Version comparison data
————

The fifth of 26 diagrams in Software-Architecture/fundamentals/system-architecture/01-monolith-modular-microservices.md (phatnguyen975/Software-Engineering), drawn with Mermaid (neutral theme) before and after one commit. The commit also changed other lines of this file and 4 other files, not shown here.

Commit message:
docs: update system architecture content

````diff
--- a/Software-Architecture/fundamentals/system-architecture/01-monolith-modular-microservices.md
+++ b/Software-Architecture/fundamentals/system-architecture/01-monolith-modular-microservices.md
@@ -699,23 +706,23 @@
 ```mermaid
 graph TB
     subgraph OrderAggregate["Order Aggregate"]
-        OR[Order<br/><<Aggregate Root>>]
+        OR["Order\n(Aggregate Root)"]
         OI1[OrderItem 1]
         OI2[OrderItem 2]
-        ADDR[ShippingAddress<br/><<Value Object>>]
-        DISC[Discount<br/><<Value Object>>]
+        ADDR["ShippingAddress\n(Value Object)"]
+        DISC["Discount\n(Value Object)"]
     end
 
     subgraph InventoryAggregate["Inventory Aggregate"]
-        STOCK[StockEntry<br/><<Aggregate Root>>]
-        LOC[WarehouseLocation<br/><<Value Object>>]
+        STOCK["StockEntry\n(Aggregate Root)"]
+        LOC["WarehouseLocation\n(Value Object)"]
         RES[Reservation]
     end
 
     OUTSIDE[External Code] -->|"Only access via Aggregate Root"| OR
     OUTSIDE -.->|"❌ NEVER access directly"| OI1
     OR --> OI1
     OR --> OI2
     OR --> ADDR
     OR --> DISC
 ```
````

————

What to work on
Find the line that contains "RES[Reservation]". Repeat it and every line after it, exactly as written, up to and including the last line of the records above.

Task result
         RES[Reservation]
     end
 
     OUTSIDE[External Code] -->|"Only access via Aggregate Root"| OR
     OUTSIDE -.->|"❌ NEVER access directly"| OI1
     OR --> OI1
     OR --> OI2
     OR --> ADDR
     OR --> DISC
 ```
````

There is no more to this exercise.